We gave it a B-
What’s old is new again…again. Following in the childhood-exhuming footsteps of Transformers, 21 Jump Street, and now CHIPS (or, if you’re old-school, CHiPs), comes Hollywood’s latest high-risk wager on low-brow nostalgia, Power Rangers. Set your expectations low enough and you might just be entertained. Back in the ‘90s, this squad of candy-colored teen superheroes became a kids TV hit on Fox despite its slightly schlocky production values and timelessly chipper theme of all-for-one-and-one-for-all teamwork. If you had asked me back then if anyone would want to resurrect the Power Rangers 20 years later or, frankly, even remember them, I would have laughed. But here we are.
The first thing to know about the new Power Rangers is that it’s no longer a cheapo proposition. It’s been given a spare-no-expense makeover replete with slick CGI effects and big-name stars giving the sort of broad performances that remind you that everyone has to work for a living. It’s still schlocky, but not intentionally so. It’s also essentially two movies in one. The first is a surprisingly fleshed-out team-assembles origin story that brings together five high school kids who are all troubled in their own way. There’s Dacre Montgomery’s Jason (Red Ranger), the school’s star quarterback with authority issues; Naomi Scott’s Kimberly (Pink Ranger), a repentant mean girl ex-cheerleader; RJ Cyler’s Billy (Blue Ranger), a picked-on brainiac who’s on the autism spectrum; Ludi Lin’s Zack (Black Ranger), a wild child with a soft chewy center and a dying mom at home; and Becky G.’s Trini (Yellow Ranger), the new-kid-in-school loner who fills the Ally Sheedy role. In fact they, all feel like teen archetypes lifted right out of The Breakfast Club. Not surprisingly, a few of them meet for the first time in weekend detention. All that’s missing is Simple Minds on the soundtrack.
Most movies like Power Rangers get the first-half Y.A. character stuff wrong and the second-half smashy-smashy action stuff right. This one does just the reverse. It takes its time (and then some, frankly) letting you get to know these kids as they cross paths, discover five color-coded power stones that give them superhuman powers, and come face to face with Zordon (a digitized Bryan Cranston), a 65-million-year-old alien who hands them their fate-of-the-universe mission. Did I mention he has a sassy robot lackey named Alpha 5 voiced by Bill Hader? As they work through their issues, they finally gain the ability to morph, which means that they get sausage-cased in spandex Power Ranger uniforms and Daft Punk helmets and are each handed their own dino-truck vehicle called “Zords.” For those scoring at home, the five Zords can be combined to form one giant Megazord. You’ll want to tuck this away for later.

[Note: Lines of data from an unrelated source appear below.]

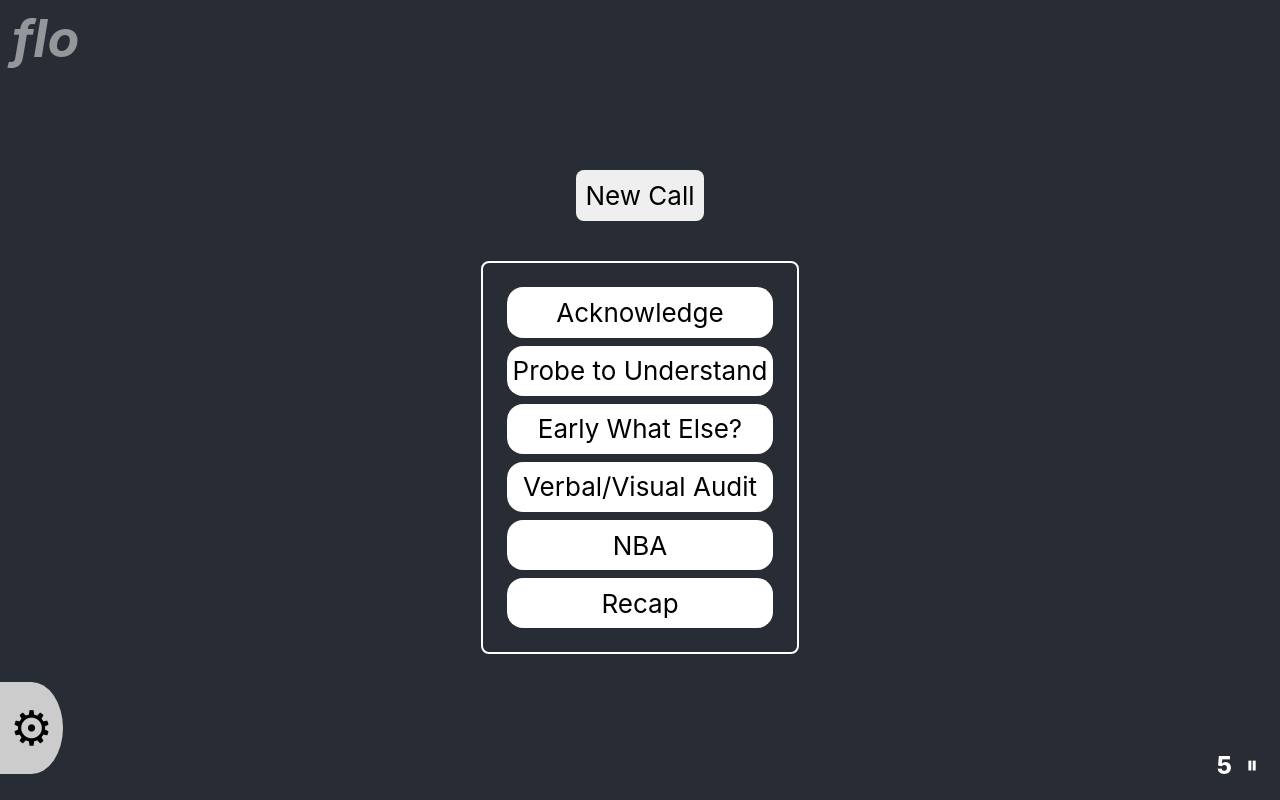
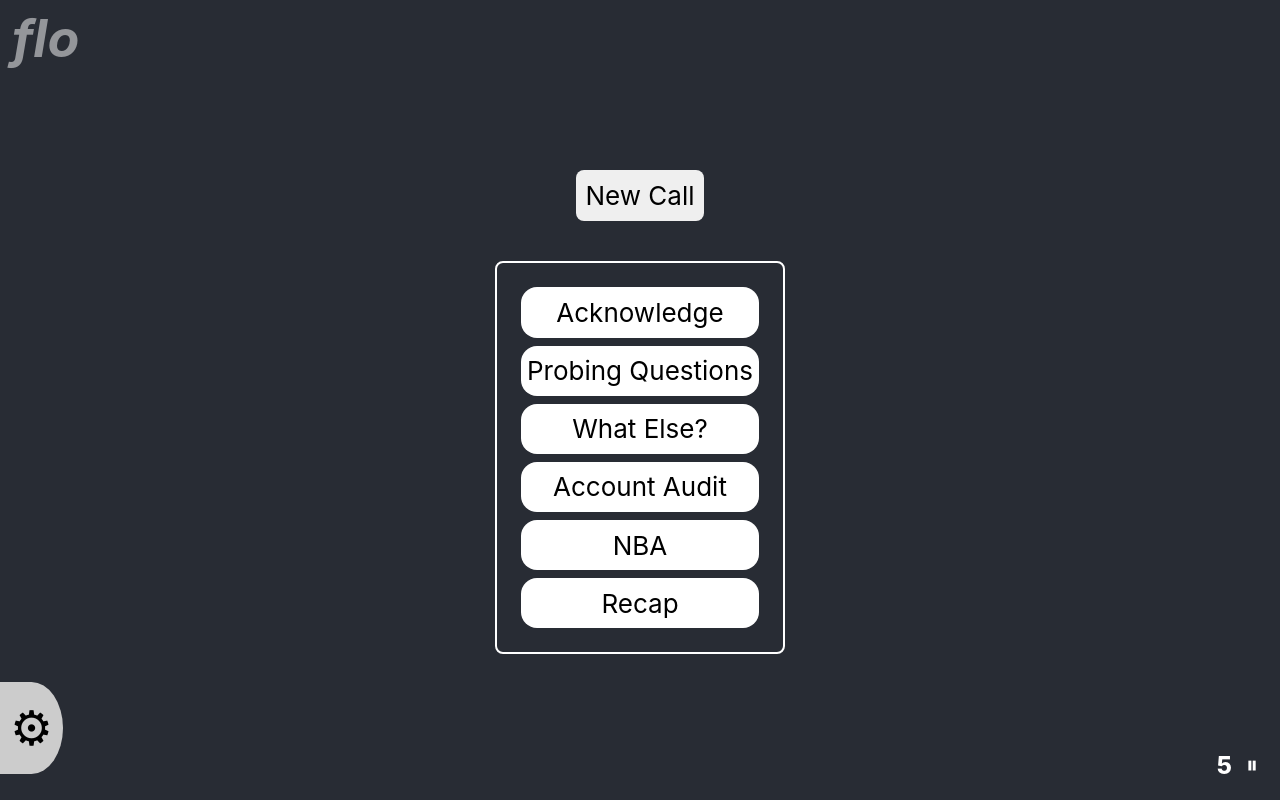
Before and after one commit to Sunonymous/Flo, a React (Create React App) app: page / in a window 1280 px wide. Built offline with nearby package versions, Linux system fonts and the light colour scheme.

Commit message:
reworded a few default behaviors

```diff
--- a/src/Behavior.js
+++ b/src/Behavior.js
@@ -3,9 +3,9 @@ import React from "react";
 
 const templateBehaviors = [
   "Acknowledge",
-  "Probe to Understand",
-  "Early What Else?",
-  "Verbal/Visual Audit",
+  "Probing Questions",
+  "What Else?",
+  "Account Audit",
   "NBA",
   "Recap",
 ];
```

Cranston’s Zordon tells the teens that an evil fallen Power Ranger (think Darth Vader) named Rita Repulsa has been reawakened from way back in the day and is about to destroy their peaceful seaside town of Angel Grove (and the rest of planet Earth) in her search for the coveted all-powerful Zeo Crystal. During her quest, she will summon a humongous gold beastie called Goldar. It’s all gibberish, really — blockbuster Mad Libs where you could easily substitute “Zeo Crystal” with “Infinity Stone” and “Goldar” with “Apocalypse” or “Kraken” or “LEGO Joker.” The only thing that makes this battle-heavy second half orgy of green-screen destruction remotely interesting is Elizabeth Banks’ Repulsa. A cackling sadistic crone with a sweet tooth for gold and insult comedy, Banks’ baddie gives the leaden fight scenes some adrenalin and winking humor. You can tell that she knows exactly what kind of film she’s signed up for and she’s decided to have a ball with it. Which, come to think of it, is pretty much how anyone should approach this movie if they want to have a good time. B–